So when people say “Brown should’ve done x and y,” well, he did those things. And those things were good. But John Brown said he felt he had a purpose from G-d. His purpose from G-d was not to read abolitionist essays. He pledged his life “to the destruction of slavery.” And he came to the conclusion that violence was the only option if he truly wanted to end slavery in the U.S.

There are people who act like Brown was the first person to introduce violence to the issue in the 1850s. But no, violence had been at the heart of the slavery since its inception—between pro- and anti-slavery factions, as well as the immeasurable, irreparable violence of the act and institution itself that slaveowners wrought on millions of people every day for centuries. Brown admired Nat Turner and saw the way his uprising brought national attention to the evil of slavery. And that’s what he did at Harpers Ferry, too. And then came the Civil War.

Anyway, what I’m trying to say is, in an effort to keep my sanity, I’d like to believe that most regular people who express discomfort with John Brown’s tactics do so from a place of unintentional ignorance, and it is better to help educate folks than attack them for not knowing. After all, everything you know now is something you once had to learn! (But for racist bigots who don’t like John Brown because they’re racist, fuck you, he should’ve killed more slaveowners because slaveowners aren’t people)

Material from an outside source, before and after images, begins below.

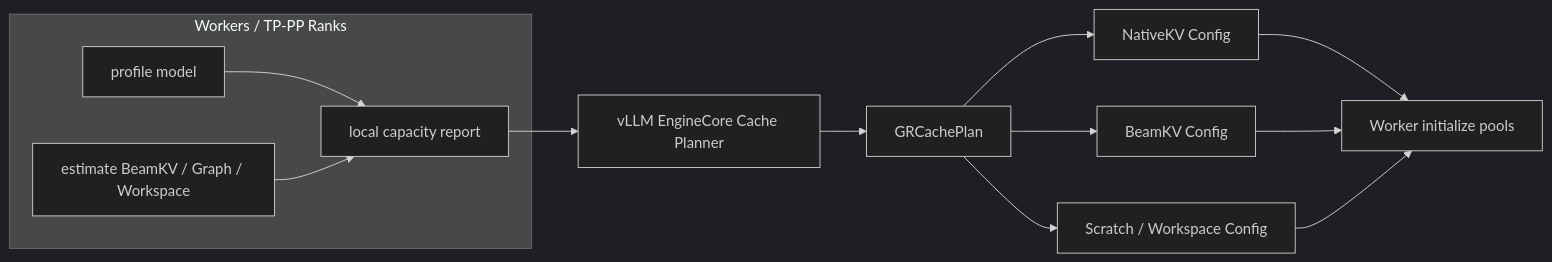
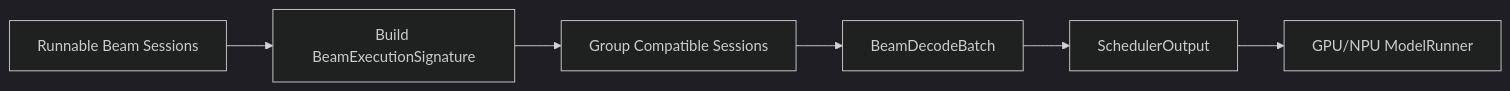
Before and after one commit to zhanghanleo10/gr-related: the third of 9 diagrams in GR/beam_incremental_decode_unified_architecture_design.md, drawn with Mermaid (dark theme). The commit also changed other lines of this file, not shown here.

````diff
--- a/GR/beam_incremental_decode_unified_architecture_design.md
+++ b/GR/beam_incremental_decode_unified_architecture_design.md
@@ -377,20 +455,8 @@
 ```mermaid
 flowchart LR
-    subgraph WORKERS["Workers / TP-PP Ranks"]
-        P["profile model"]
-        E["estimate BeamKV / Graph / Workspace"]
-        R["local capacity report"]
-        P --> R
-        E --> R
-    end
-
-    R --> EC["vLLM EngineCore Cache Planner"]
-    EC --> CP["GRCachePlan"]
-    CP --> NCFG["NativeKV Config"]
-    CP --> BCFG["BeamKV Config"]
-    CP --> WCFG["Scratch / Workspace Config"]
-
-    NCFG --> WINIT["Worker initialize pools"]
-    BCFG --> WINIT
-    WCFG --> WINIT
+    R["Runnable Beam Sessions"] --> S["Build BeamExecutionSignature"]
+    S --> G["Group Compatible Sessions"]
+    G --> B["BeamDecodeBatch"]
+    B --> O["SchedulerOutput"]
+    O --> M["GPU/NPU ModelRunner"]
 ```
````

Didn’t just about every state that seceeded mention slavery being the main reason in their constitution or something?



The unfortunate truth is that the war wouldn’t have started if not for deliberate military occupation by the North.

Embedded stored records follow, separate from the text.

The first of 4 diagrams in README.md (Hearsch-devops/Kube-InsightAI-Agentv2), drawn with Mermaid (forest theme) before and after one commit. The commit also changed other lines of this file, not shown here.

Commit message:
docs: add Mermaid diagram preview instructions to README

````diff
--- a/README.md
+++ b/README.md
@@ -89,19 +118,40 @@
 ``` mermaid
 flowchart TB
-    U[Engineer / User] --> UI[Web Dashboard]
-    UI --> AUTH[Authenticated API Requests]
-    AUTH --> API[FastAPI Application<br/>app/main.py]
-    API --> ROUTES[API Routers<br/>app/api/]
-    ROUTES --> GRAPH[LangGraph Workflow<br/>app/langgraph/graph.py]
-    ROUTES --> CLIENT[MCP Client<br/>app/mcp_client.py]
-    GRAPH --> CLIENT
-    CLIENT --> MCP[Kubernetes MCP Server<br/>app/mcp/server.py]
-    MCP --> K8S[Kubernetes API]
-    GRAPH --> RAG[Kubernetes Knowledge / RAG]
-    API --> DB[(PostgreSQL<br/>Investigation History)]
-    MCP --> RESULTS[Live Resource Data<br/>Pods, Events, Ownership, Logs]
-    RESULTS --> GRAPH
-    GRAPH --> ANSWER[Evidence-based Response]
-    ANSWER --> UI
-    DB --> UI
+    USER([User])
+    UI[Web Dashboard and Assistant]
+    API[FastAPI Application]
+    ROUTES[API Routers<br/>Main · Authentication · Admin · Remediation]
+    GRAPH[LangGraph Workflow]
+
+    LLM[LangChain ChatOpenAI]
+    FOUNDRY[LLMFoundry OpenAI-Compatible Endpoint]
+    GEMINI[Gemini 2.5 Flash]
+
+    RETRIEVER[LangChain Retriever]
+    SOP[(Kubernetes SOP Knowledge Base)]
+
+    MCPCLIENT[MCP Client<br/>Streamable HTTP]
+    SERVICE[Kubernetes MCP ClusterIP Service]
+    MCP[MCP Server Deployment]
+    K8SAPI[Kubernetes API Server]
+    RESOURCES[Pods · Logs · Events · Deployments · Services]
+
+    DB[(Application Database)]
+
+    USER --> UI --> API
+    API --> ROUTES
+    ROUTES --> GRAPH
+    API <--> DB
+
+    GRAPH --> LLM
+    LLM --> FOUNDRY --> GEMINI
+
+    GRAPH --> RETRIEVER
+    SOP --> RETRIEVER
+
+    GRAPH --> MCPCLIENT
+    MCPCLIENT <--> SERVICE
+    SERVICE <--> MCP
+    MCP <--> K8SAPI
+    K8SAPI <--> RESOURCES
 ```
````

But the American Confederacy and the American Union allowed Slavery.

Claiming that one side opposed slavery and the other supported it just isn’t factual.


Hush now, Dixieboo, the adults are talking.


All this does is acknowledge that the secessions were, for the most part, about slavery. This is not sufficient to establish that slavery was the cause of the war.

This is like saying the cause of the Vietnam War was that North Vietnam wanted to unite the north and the south under one communist system; while this is an accurate statement, it does nothing to address the US’s motivation for involvement.


Thank you, great resource!!!



I can’t speak to the individual state declarations or constitutions, but the Constitution of the Confederacy included specific references to slavery and Alexander Stephens’ Cornerstone Speech, describing the basis of the Confederacy, is an explicit defense and promotion of slavery. Anyone arguing that the Civil War was not about slavery, at this point, is willfully and dangerously ignorant

Here’s a good list of state declarations that made mention of slavery.


…When your at the bottom of a hole you should stop digging…

“The Confederate States may acquire new territory; and Congress shall
have power to legislate and provide governments for the inhabitants of
all territory belonging to the Confederate States, lying without the
limits of the several States; and may permit them, at such times, and in
such manner as it may by law provide, to form States to be admitted
into the Confederacy. In all such territory the institution of negro
slavery, as it now exists in the Confederate States, shall be recognized
and protected by Congress and by the Territorial government; and the
inhabitants of the several Confederate States and Territories shall have
the right to take to such Territory any slaves lawfully held by them in
any of the States or Territories of the Confederate States.”